  1. Nov 6, 2007 #1
    This came to me the other day.
    Im a total layman, so forgive the language, just an idea, and thought I'd ask far cleverer ;) people than me.

    I've read again and again about how there isn't enough matter in the universe for gravity to stop everything flying apart rapidly. The hunt is on it seems for this missing matter.

    But it occurred to me, maybe people are measuring the universe wrong?
    Instead of it being like a big ball, with smooth edges.
    What if it is Spikey? Like a hedgehog or big round starfish?
    With some galaxies shooting out faster than others, leaving big gaps of nothing between.

    That would massively reduce the 3dimensional area of the Universe, and thus reduce the amount of matter required for gravity to be able to do its thing.

    What do people think?

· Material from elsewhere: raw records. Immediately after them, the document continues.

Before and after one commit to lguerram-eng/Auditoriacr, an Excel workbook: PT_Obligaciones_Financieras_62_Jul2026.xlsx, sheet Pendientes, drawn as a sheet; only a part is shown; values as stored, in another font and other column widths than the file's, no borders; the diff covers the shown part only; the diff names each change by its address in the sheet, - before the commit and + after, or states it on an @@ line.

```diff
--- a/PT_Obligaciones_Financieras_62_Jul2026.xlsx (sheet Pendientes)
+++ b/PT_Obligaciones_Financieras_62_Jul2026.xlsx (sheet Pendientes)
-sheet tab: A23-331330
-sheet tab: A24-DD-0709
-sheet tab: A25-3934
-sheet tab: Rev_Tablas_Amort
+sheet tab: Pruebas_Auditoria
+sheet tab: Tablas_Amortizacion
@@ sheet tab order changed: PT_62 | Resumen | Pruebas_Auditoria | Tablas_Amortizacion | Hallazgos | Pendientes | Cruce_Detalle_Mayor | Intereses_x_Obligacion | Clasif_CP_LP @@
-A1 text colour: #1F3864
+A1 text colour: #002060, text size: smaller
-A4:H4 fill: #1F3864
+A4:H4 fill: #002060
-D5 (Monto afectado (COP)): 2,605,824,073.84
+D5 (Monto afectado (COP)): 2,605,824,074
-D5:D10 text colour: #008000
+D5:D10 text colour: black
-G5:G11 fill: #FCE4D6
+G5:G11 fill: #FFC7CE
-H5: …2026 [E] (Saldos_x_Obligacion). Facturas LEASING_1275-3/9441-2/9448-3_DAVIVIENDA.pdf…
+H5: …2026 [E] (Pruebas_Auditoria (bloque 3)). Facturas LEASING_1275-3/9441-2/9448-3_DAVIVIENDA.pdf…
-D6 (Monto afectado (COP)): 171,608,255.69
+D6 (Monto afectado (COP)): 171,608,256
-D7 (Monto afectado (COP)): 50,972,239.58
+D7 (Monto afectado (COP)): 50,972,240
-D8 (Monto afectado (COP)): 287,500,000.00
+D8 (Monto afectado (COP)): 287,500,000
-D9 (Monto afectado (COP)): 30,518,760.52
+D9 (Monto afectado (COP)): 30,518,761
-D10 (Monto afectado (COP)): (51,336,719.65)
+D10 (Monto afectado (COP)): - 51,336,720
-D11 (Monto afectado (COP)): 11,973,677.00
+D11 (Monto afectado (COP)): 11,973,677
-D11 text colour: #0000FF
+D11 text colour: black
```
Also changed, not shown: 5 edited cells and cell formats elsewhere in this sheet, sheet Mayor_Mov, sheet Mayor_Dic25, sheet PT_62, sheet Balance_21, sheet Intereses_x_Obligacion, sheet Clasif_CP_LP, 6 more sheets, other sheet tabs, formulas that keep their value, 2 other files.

Is it a go-er? Or am I just nuts? (not that I mind nuts, I always suspected the insane have far more fun.)
  2. jcsd
  3. Nov 6, 2007 #2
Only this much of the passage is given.